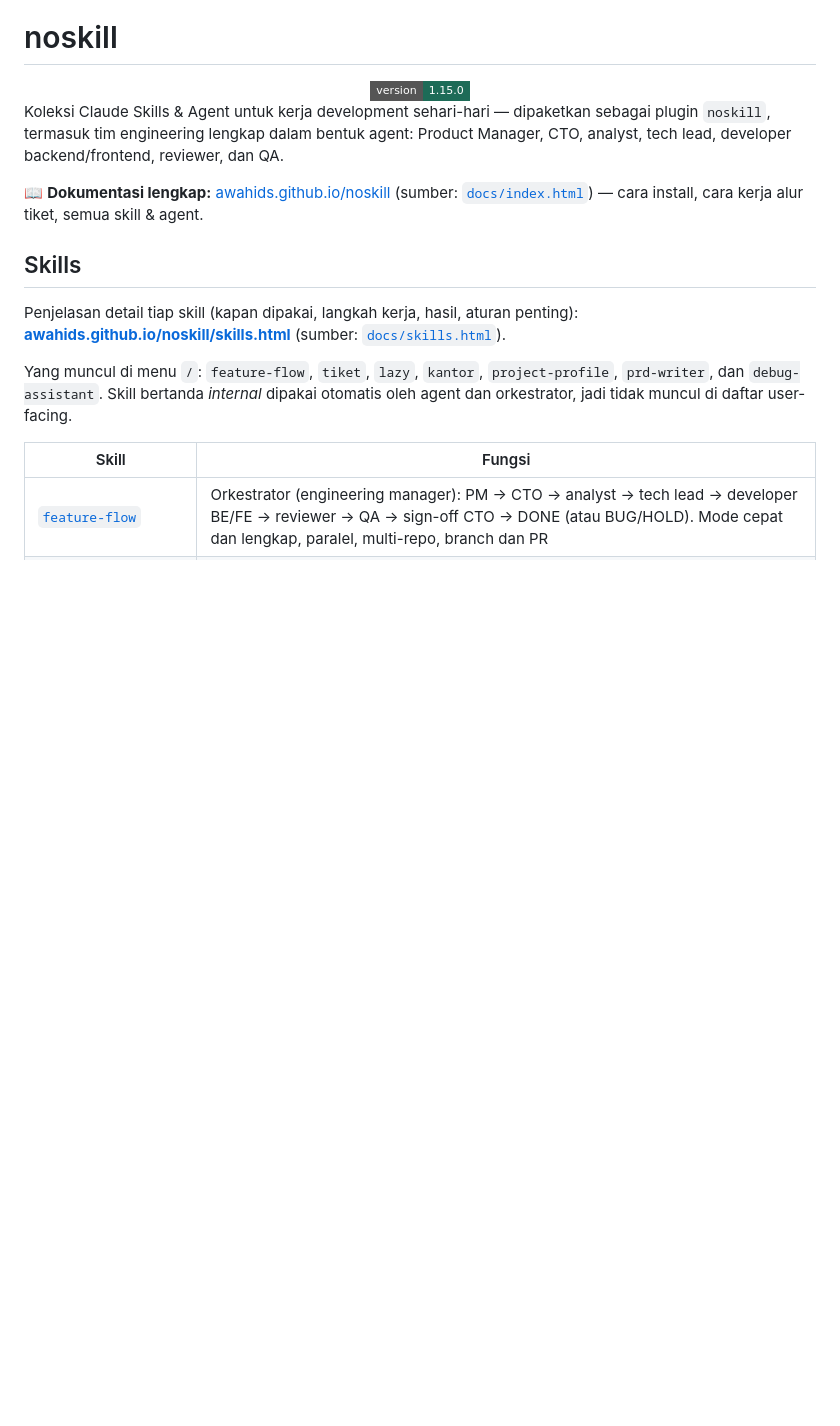
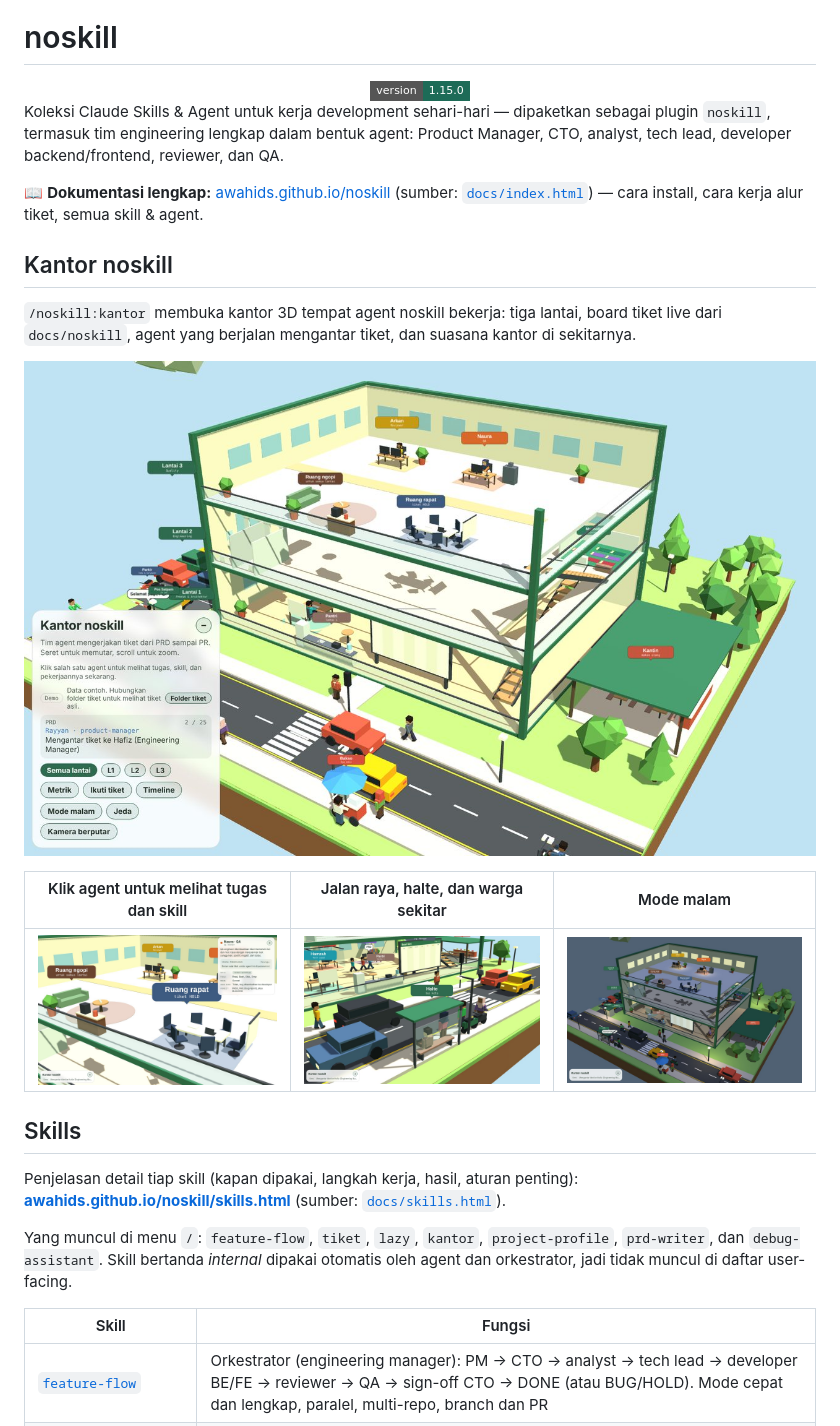
Before and after one commit to awahids/noskill, a Markdown page: README.md, the part around the change. Drawn GitHub-style; pictures changed too: docs/img/kantor-agent.jpg (added), docs/img/kantor-jalan.jpg (added), docs/img/kantor-malam.jpg (added); badges without logos; blank space fills up the shorter version.

Commit message:
docs: screenshot Kantor noskill di README dan dokumentasi
Empat gambar dari mode demo (tanpa data tiket asli): tampilan utama, kartu agent,
jalan raya, dan mode malam.

Co-Authored-By: Claude Opus 5.5 <noreply@anthropic.com>
Claude-Session: https://claude.ai/code/session_01DKUrweLNyWU1C5kBvGGXAJ

```diff
--- a/README.md
+++ b/README.md
@@ -14,6 +14,16 @@
 Koleksi Claude Skills & Agent untuk kerja development sehari-hari — dipaketkan sebagai plugin `noskill`, termasuk tim engineering lengkap dalam bentuk agent: Product Manager, CTO, analyst, tech lead, developer backend/frontend, reviewer, dan QA.
 
 📖 **Dokumentasi lengkap:** [awahids.github.io/noskill](https://awahids.github.io/noskill/) (sumber: [`docs/index.html`](docs/index.html)) — cara install, cara kerja alur tiket, semua skill & agent.
+
+## Kantor noskill
+
+`/noskill:kantor` membuka kantor 3D tempat agent noskill bekerja: tiga lantai, board tiket live dari `docs/noskill`, agent yang berjalan mengantar tiket, dan suasana kantor di sekitarnya.
+
+![Kantor noskill: kantor tiga lantai dengan board tiket, ruang ngopi, ruang rapat, kantin, jalan raya, dan parkiran](docs/img/kantor-overview.jpg)
+
+| Klik agent untuk melihat tugas dan skill | Jalan raya, halte, dan warga sekitar | Mode malam |
+|---|---|---|
+| ![Kartu agent Naura (QA) dengan deskripsi, skill, tools, dan verdict](docs/img/kantor-agent.jpg) | ![Mobil dan motor melintas, penumpang menunggu di halte, agent bekerja di lantai 1](docs/img/kantor-jalan.jpg) | ![Kantor saat malam dengan lampu meja dan lampu jalan menyala](docs/img/kantor-malam.jpg) |
 
 ## Skills
 
```
Also changed, not shown: 2 other files.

◇ ◇ ◇ ◇ ◇

Filter the lines above, keeping each one that contains the string "raya".

jalan raya, dan mode malam.
+![Kantor noskill: kantor tiga lantai dengan board tiket, ruang ngopi, ruang rapat, kantin, jalan raya, dan parkiran](docs/img/kantor-overview.jpg)
+| Klik agent untuk melihat tugas dan skill | Jalan raya, halte, dan warga sekitar | Mode malam |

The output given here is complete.